**Directions**: In the records below, find each line containing the word "PerlVals" and copy it.

**Modification records**:
▬▬▬▬▬▬▬▬▬▬

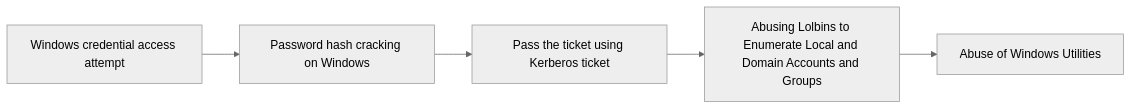
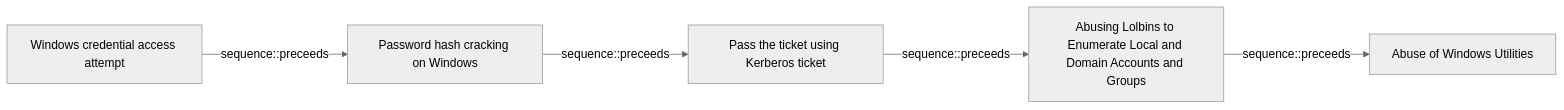
One commit to opentidehq/library changed the diagram in docs/threats/windows-credential-access-attempt.md. Above: the diagram before and after it, drawn with Mermaid (neutral theme). The commit also changed other lines of this file and 277 other files, not shown here.

````diff
--- a/docs/threats/windows-credential-access-attempt.md
+++ b/docs/threats/windows-credential-access-attempt.md
@@ -122,12 +171,12 @@
 ```mermaid
 flowchart LR
 d0522985_6001_4e25_a5ff_2dc87bf2fee8["Windows credential access attempt"]
 35c76d6c_2ac7_486e_b0b7_b56f6b110bec["Password hash cracking on Windows"]
 03cc9593_e7cf_484b_ae9c_684bf6f7199f["Pass the ticket using Kerberos ticket"]
 3b1026c6_7d04_4b91_ba6f_abc68e993616["Abusing Lolbins to Enumerate Local and Domain Accounts and Groups"]
 d5039f2c_9fcc_4ba3_ad6a_da8c891ba745["Abuse of Windows Utilities"]
-d0522985_6001_4e25_a5ff_2dc87bf2fee8 --> 35c76d6c_2ac7_486e_b0b7_b56f6b110bec
-35c76d6c_2ac7_486e_b0b7_b56f6b110bec --> 03cc9593_e7cf_484b_ae9c_684bf6f7199f
-03cc9593_e7cf_484b_ae9c_684bf6f7199f --> 3b1026c6_7d04_4b91_ba6f_abc68e993616
-3b1026c6_7d04_4b91_ba6f_abc68e993616 --> d5039f2c_9fcc_4ba3_ad6a_da8c891ba745
+d0522985_6001_4e25_a5ff_2dc87bf2fee8 -->|sequence::preceeds| 35c76d6c_2ac7_486e_b0b7_b56f6b110bec
+35c76d6c_2ac7_486e_b0b7_b56f6b110bec -->|sequence::preceeds| 03cc9593_e7cf_484b_ae9c_684bf6f7199f
+03cc9593_e7cf_484b_ae9c_684bf6f7199f -->|sequence::preceeds| 3b1026c6_7d04_4b91_ba6f_abc68e993616
+3b1026c6_7d04_4b91_ba6f_abc68e993616 -->|sequence::preceeds| d5039f2c_9fcc_4ba3_ad6a_da8c891ba745
 ```
````
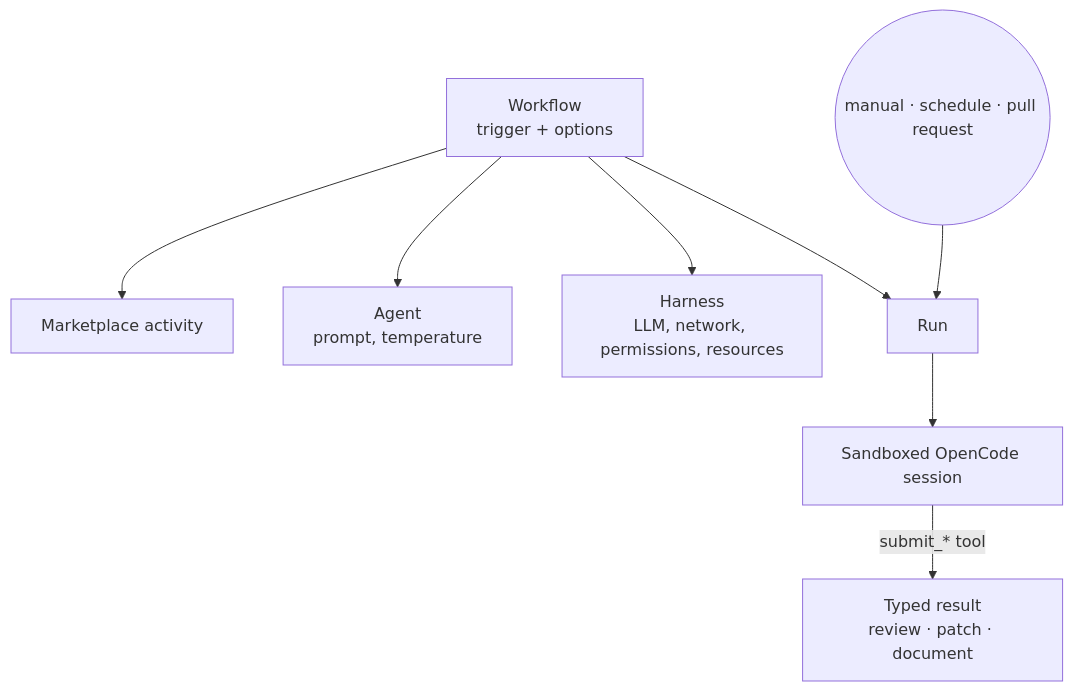
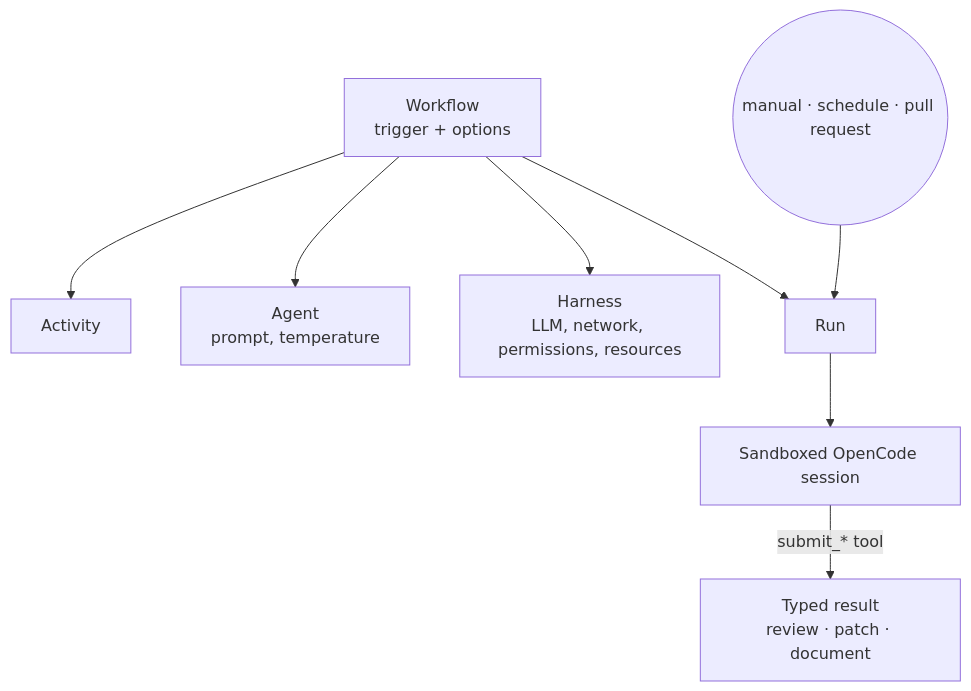
The second of 4 diagrams in README.md (alpha-prosoft/opencode-manager), drawn with Mermaid before and after one commit. The commit also changed other lines of this file and 39 other files, not shown here.

````diff
--- a/README.md
+++ b/README.md
@@ -62,10 +62,10 @@
 ```mermaid
 flowchart TB
-    workflow["Workflow<br/>trigger + options"] --> activity["Marketplace activity"]
+    workflow["Workflow<br/>trigger + options"] --> activity["Activity"]
     workflow --> agent["Agent<br/>prompt, temperature"]
     workflow --> harness["Harness<br/>LLM, network, permissions, resources"]
     trigger(("manual · schedule · pull request")) --> run["Run"]
     workflow --> run
     run --> session["Sandboxed OpenCode session"]
     session -- "submit_* tool" --> result["Typed result<br/>review · patch · document"]
 ```
````
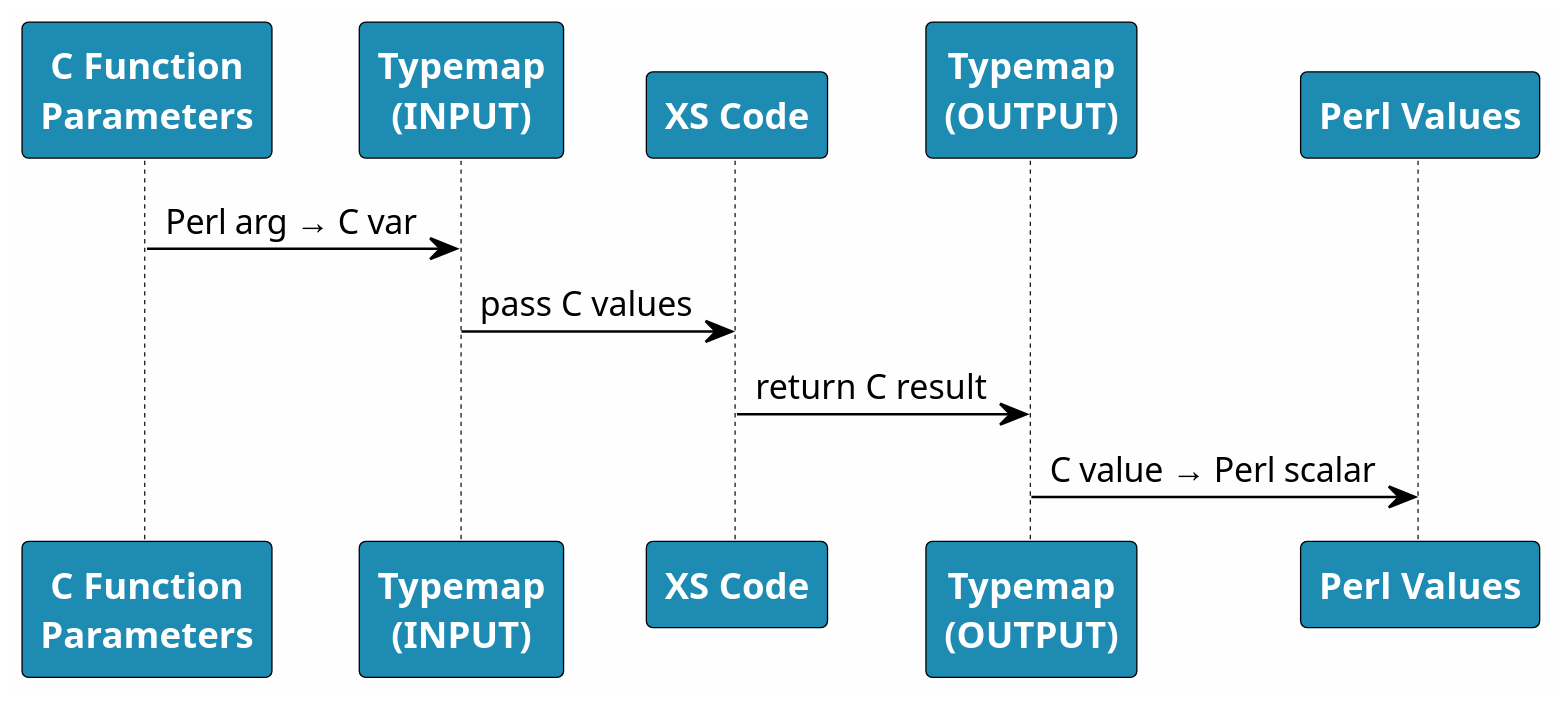
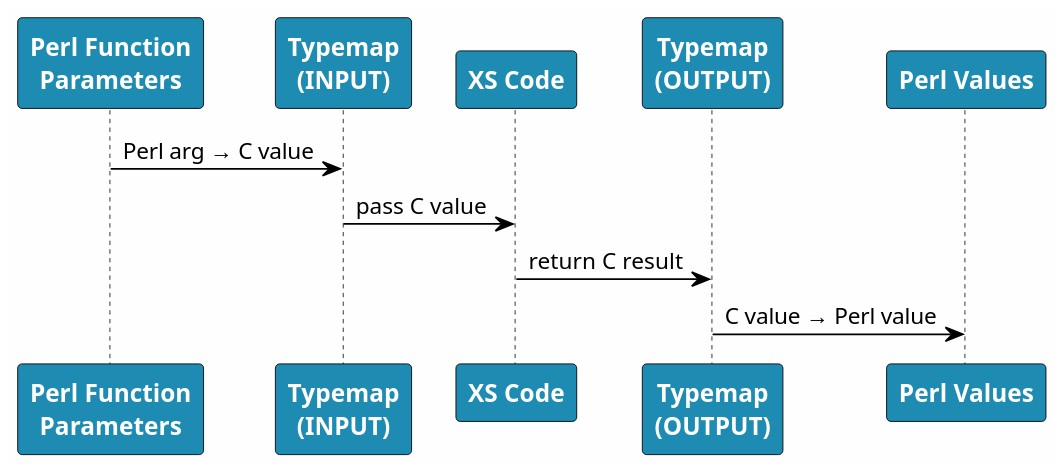
The diagram in snippets/typemap-scheme.puml (Rukatonoshi/perl-conf-typemap), drawn with PlantUML before and after one commit. The commit also changed other lines of this file and 6 other files, not shown here.

```diff
--- a/snippets/typemap-scheme.puml
+++ b/snippets/typemap-scheme.puml
@@ -1,27 +1,27 @@
 @startuml
 skinparam backgroundColor #FEFEFE
-scale 3
+scale 2
 
 skinparam participant {
   BackgroundColor #1E8BB3
   FontColor white
   FontStyle bold
   BorderColor #000000
 }
 
 skinparam sequence {
   ArrowColor #000000
 }
 
-participant "C Function\nParameters" as CParams
+participant "Perl Function\nParameters" as CParams
 participant "Typemap\n(INPUT)" as TypemapIn
 participant "XS Code" as XSCode
 participant "Typemap\n(OUTPUT)" as TypemapOut
 participant "Perl Values" as PerlVals
 
-CParams -> TypemapIn : Perl arg → C var
-TypemapIn -> XSCode : pass C values
+CParams -> TypemapIn : Perl arg → C value
+TypemapIn -> XSCode : pass C value
 XSCode -> TypemapOut : return C result
-TypemapOut -> PerlVals : C value → Perl scalar
+TypemapOut -> PerlVals : C value → Perl value
 
 @enduml
```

▬▬▬▬▬▬▬▬▬▬

**Output of the task**:
 participant "Perl Values" as PerlVals
-TypemapOut -> PerlVals : C value → Perl scalar
+TypemapOut -> PerlVals : C value → Perl value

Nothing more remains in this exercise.